There’s great potential in continuing these honest conversations. See, in my heart of hearts, I know that Black women can save OWN from all of its turmoil. But Winfrey, Sheri an’ ‘em have to listen to us even more than they have.
A large portion of Winfrey’s The Oprah Winfrey Show demographic were Midwestern white women, a factoid I learned from her interview with inestimable journalist Harry Allen. But a mainstream show and an entire network on cable television are entirely different entities. There are so many more slots to be filled, so many more audiences to engage—and Black women comprise a huge portion of that audience that’s been previously underserved.
Indeed, Winfrey’s interview with Rihanna was its second highest-rated show on the entire OWN network, and Douglas’ will probably follow suit. We also learned, via Black women’s requests and Winfrey’s responses on Twitter, that she reached out to both Beyonce and Lauryn Hill for interviews. Both artists declined. Either of those interviews would have brought epic viewership, so let us encourage Oprah to keep trying and incorporating content her most loyal viewers want to see. In the meantime, a continued engagement with, and dipping into the talent pool of, Black Twitter will be a formula for success for the OWN/Harpo Productions CEO. The same goes for any brand that successfully engages the population that will give you the raw, honest and critical feedback needed and desired.
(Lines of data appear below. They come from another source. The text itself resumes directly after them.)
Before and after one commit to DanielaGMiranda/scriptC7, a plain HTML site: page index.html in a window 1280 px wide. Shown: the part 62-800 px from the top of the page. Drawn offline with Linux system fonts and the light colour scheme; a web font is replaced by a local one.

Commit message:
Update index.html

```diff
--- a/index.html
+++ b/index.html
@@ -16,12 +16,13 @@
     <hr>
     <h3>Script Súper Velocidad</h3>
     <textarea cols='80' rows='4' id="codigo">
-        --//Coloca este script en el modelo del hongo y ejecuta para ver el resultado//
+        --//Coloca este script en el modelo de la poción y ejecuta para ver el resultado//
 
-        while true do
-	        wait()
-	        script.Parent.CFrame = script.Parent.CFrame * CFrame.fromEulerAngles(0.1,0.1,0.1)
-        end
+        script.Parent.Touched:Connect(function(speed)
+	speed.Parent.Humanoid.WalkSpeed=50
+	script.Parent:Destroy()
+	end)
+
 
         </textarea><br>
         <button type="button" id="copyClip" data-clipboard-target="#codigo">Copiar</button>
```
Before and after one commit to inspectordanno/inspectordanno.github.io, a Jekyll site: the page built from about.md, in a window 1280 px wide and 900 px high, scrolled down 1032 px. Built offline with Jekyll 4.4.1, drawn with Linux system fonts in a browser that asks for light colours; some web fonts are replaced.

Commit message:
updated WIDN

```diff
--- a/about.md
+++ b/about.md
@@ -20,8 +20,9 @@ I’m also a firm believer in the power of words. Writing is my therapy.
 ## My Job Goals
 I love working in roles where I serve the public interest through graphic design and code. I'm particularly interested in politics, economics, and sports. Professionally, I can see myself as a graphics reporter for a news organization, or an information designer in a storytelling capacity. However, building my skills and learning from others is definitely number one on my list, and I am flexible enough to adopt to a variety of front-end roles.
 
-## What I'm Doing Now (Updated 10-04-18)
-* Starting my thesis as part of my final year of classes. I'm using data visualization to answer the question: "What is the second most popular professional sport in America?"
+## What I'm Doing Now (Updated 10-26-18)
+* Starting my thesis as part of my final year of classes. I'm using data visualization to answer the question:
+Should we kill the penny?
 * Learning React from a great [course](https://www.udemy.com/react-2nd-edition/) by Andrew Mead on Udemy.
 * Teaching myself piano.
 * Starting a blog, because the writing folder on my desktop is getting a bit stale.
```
Kimberly C. Ellis, Ph.D., affectionately known as Dr. Goddess, is a scholar, artist, activist and entrepreneur who lives in Twitter, is writing a book and gives presentations and trainings on “The Bombastic Brilliance of Black Twitter.” Follow her @drgoddess .